Records shown:
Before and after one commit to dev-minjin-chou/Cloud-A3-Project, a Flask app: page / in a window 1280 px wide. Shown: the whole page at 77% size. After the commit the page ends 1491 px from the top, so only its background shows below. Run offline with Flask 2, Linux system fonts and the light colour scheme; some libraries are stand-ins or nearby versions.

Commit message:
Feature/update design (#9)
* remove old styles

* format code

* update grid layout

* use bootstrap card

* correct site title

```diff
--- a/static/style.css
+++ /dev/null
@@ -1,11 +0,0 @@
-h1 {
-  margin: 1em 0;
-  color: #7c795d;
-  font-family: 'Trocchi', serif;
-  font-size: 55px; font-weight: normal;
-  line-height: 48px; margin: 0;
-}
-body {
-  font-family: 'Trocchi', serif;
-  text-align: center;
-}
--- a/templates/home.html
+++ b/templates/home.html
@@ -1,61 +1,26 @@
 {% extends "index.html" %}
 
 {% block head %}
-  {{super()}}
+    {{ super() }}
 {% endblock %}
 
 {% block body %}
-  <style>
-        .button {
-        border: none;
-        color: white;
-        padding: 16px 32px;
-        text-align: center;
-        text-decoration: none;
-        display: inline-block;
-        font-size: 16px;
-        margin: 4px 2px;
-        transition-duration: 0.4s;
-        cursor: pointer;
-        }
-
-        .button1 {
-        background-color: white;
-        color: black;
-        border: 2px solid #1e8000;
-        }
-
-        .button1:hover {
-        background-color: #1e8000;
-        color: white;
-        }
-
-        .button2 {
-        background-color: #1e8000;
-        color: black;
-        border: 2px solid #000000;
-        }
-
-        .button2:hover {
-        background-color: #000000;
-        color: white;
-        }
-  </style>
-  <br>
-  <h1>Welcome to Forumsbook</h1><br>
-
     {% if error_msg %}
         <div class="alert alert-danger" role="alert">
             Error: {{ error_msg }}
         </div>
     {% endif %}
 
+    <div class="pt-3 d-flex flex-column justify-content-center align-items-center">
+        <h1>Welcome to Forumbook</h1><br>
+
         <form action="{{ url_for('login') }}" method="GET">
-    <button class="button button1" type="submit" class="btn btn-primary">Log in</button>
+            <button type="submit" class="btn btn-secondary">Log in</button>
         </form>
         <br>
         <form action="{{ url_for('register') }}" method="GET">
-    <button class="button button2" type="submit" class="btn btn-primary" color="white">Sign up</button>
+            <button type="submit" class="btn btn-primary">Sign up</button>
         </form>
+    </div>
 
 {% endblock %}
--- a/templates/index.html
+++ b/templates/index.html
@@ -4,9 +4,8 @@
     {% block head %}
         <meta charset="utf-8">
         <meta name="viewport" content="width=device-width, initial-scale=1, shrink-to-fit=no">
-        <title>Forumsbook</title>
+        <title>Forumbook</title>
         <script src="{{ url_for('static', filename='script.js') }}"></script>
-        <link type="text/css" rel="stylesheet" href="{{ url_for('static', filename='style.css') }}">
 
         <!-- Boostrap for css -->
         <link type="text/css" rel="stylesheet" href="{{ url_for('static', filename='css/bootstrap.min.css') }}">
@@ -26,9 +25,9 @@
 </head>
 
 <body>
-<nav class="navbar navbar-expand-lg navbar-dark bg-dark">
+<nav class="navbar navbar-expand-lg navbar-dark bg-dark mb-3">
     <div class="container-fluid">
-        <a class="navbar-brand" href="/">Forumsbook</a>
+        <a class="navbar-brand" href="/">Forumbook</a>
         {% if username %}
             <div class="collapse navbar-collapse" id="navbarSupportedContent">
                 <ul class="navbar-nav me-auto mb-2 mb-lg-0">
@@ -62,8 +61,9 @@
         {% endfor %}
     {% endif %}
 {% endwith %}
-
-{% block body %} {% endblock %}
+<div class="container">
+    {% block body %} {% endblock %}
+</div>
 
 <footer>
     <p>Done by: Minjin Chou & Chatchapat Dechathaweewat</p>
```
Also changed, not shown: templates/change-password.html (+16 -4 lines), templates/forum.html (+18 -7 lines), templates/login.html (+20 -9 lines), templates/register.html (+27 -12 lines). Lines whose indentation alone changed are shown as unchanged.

What you will do: Please write out the whole listing exactly as given.

The completed task:
Before and after one commit to dev-minjin-chou/Cloud-A3-Project, a Flask app: page / in a window 1280 px wide. Shown: the whole page at 77% size. After the commit the page ends 1491 px from the top, so only its background shows below. Run offline with Flask 2, Linux system fonts and the light colour scheme; some libraries are stand-ins or nearby versions.

Commit message:
Feature/update design (#9)
* remove old styles

* format code

* update grid layout

* use bootstrap card

* correct site title

```diff
--- a/static/style.css
+++ /dev/null
@@ -1,11 +0,0 @@
-h1 {
-  margin: 1em 0;
-  color: #7c795d;
-  font-family: 'Trocchi', serif;
-  font-size: 55px; font-weight: normal;
-  line-height: 48px; margin: 0;
-}
-body {
-  font-family: 'Trocchi', serif;
-  text-align: center;
-}
--- a/templates/home.html
+++ b/templates/home.html
@@ -1,61 +1,26 @@
 {% extends "index.html" %}
 
 {% block head %}
-  {{super()}}
+    {{ super() }}
 {% endblock %}
 
 {% block body %}
-  <style>
-        .button {
-        border: none;
-        color: white;
-        padding: 16px 32px;
-        text-align: center;
-        text-decoration: none;
-        display: inline-block;
-        font-size: 16px;
-        margin: 4px 2px;
-        transition-duration: 0.4s;
-        cursor: pointer;
-        }
-
-        .button1 {
-        background-color: white;
-        color: black;
-        border: 2px solid #1e8000;
-        }
-
-        .button1:hover {
-        background-color: #1e8000;
-        color: white;
-        }
-
-        .button2 {
-        background-color: #1e8000;
-        color: black;
-        border: 2px solid #000000;
-        }
-
-        .button2:hover {
-        background-color: #000000;
-        color: white;
-        }
-  </style>
-  <br>
-  <h1>Welcome to Forumsbook</h1><br>
-
     {% if error_msg %}
         <div class="alert alert-danger" role="alert">
             Error: {{ error_msg }}
         </div>
     {% endif %}
 
+    <div class="pt-3 d-flex flex-column justify-content-center align-items-center">
+        <h1>Welcome to Forumbook</h1><br>
+
         <form action="{{ url_for('login') }}" method="GET">
-    <button class="button button1" type="submit" class="btn btn-primary">Log in</button>
+            <button type="submit" class="btn btn-secondary">Log in</button>
         </form>
         <br>
         <form action="{{ url_for('register') }}" method="GET">
-    <button class="button button2" type="submit" class="btn btn-primary" color="white">Sign up</button>
+            <button type="submit" class="btn btn-primary">Sign up</button>
         </form>
+    </div>
 
 {% endblock %}
--- a/templates/index.html
+++ b/templates/index.html
@@ -4,9 +4,8 @@
     {% block head %}
         <meta charset="utf-8">
         <meta name="viewport" content="width=device-width, initial-scale=1, shrink-to-fit=no">
-        <title>Forumsbook</title>
+        <title>Forumbook</title>
         <script src="{{ url_for('static', filename='script.js') }}"></script>
-        <link type="text/css" rel="stylesheet" href="{{ url_for('static', filename='style.css') }}">
 
         <!-- Boostrap for css -->
         <link type="text/css" rel="stylesheet" href="{{ url_for('static', filename='css/bootstrap.min.css') }}">
@@ -26,9 +25,9 @@
 </head>
 
 <body>
-<nav class="navbar navbar-expand-lg navbar-dark bg-dark">
+<nav class="navbar navbar-expand-lg navbar-dark bg-dark mb-3">
     <div class="container-fluid">
-        <a class="navbar-brand" href="/">Forumsbook</a>
+        <a class="navbar-brand" href="/">Forumbook</a>
         {% if username %}
             <div class="collapse navbar-collapse" id="navbarSupportedContent">
                 <ul class="navbar-nav me-auto mb-2 mb-lg-0">
@@ -62,8 +61,9 @@
         {% endfor %}
     {% endif %}
 {% endwith %}
-
-{% block body %} {% endblock %}
+<div class="container">
+    {% block body %} {% endblock %}
+</div>
 
 <footer>
     <p>Done by: Minjin Chou & Chatchapat Dechathaweewat</p>
```
Also changed, not shown: templates/change-password.html (+16 -4 lines), templates/forum.html (+18 -7 lines), templates/login.html (+20 -9 lines), templates/register.html (+27 -12 lines). Lines whose indentation alone changed are shown as unchanged.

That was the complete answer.